» **PROVIDED RECORDS**:
####################
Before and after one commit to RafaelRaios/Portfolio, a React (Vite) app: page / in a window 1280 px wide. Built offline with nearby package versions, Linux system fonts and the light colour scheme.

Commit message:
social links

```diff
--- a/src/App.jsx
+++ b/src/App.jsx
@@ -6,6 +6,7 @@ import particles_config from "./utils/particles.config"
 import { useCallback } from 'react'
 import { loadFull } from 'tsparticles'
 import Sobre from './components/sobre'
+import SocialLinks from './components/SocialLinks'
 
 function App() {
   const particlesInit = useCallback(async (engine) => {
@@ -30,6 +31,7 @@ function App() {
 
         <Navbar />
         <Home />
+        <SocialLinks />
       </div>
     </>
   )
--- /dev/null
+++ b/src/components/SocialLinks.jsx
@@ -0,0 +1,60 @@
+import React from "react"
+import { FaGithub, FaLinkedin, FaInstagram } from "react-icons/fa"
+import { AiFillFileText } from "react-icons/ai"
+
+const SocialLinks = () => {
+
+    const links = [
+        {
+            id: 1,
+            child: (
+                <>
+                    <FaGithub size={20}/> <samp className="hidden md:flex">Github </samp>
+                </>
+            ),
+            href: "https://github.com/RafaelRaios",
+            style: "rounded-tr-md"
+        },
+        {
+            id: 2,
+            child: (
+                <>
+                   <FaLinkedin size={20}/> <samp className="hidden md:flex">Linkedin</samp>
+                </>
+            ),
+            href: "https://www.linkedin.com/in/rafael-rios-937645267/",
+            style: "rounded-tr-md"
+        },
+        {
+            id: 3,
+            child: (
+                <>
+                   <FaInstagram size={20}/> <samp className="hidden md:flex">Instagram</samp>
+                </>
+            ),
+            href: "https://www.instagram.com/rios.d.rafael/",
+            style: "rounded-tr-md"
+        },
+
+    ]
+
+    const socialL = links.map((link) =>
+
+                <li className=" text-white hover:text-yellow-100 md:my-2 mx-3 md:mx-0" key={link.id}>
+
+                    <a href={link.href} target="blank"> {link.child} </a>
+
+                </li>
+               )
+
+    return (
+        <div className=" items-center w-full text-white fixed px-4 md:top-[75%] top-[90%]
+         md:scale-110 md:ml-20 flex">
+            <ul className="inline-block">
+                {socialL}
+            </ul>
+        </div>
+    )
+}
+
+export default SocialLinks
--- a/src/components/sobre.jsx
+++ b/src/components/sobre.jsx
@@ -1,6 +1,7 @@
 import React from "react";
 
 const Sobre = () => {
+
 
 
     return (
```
####################
» **WHAT YOU WILL DO**:
Your task is to retype the complete material exactly as it was given.

» **TASK ANSWER**:
Before and after one commit to RafaelRaios/Portfolio, a React (Vite) app: page / in a window 1280 px wide. Built offline with nearby package versions, Linux system fonts and the light colour scheme.

Commit message:
social links

```diff
--- a/src/App.jsx
+++ b/src/App.jsx
@@ -6,6 +6,7 @@ import particles_config from "./utils/particles.config"
 import { useCallback } from 'react'
 import { loadFull } from 'tsparticles'
 import Sobre from './components/sobre'
+import SocialLinks from './components/SocialLinks'
 
 function App() {
   const particlesInit = useCallback(async (engine) => {
@@ -30,6 +31,7 @@ function App() {
 
         <Navbar />
         <Home />
+        <SocialLinks />
       </div>
     </>
   )
--- /dev/null
+++ b/src/components/SocialLinks.jsx
@@ -0,0 +1,60 @@
+import React from "react"
+import { FaGithub, FaLinkedin, FaInstagram } from "react-icons/fa"
+import { AiFillFileText } from "react-icons/ai"
+
+const SocialLinks = () => {
+
+    const links = [
+        {
+            id: 1,
+            child: (
+                <>
+                    <FaGithub size={20}/> <samp className="hidden md:flex">Github </samp>
+                </>
+            ),
+            href: "https://github.com/RafaelRaios",
+            style: "rounded-tr-md"
+        },
+        {
+            id: 2,
+            child: (
+                <>
+                   <FaLinkedin size={20}/> <samp className="hidden md:flex">Linkedin</samp>
+                </>
+            ),
+            href: "https://www.linkedin.com/in/rafael-rios-937645267/",
+            style: "rounded-tr-md"
+        },
+        {
+            id: 3,
+            child: (
+                <>
+                   <FaInstagram size={20}/> <samp className="hidden md:flex">Instagram</samp>
+                </>
+            ),
+            href: "https://www.instagram.com/rios.d.rafael/",
+            style: "rounded-tr-md"
+        },
+
+    ]
+
+    const socialL = links.map((link) =>
+
+                <li className=" text-white hover:text-yellow-100 md:my-2 mx-3 md:mx-0" key={link.id}>
+
+                    <a href={link.href} target="blank"> {link.child} </a>
+
+                </li>
+               )
+
+    return (
+        <div className=" items-center w-full text-white fixed px-4 md:top-[75%] top-[90%]
+         md:scale-110 md:ml-20 flex">
+            <ul className="inline-block">
+                {socialL}
+            </ul>
+        </div>
+    )
+}
+
+export default SocialLinks
--- a/src/components/sobre.jsx
+++ b/src/components/sobre.jsx
@@ -1,6 +1,7 @@
 import React from "react";
 
 const Sobre = () => {
+
 
 
     return (
```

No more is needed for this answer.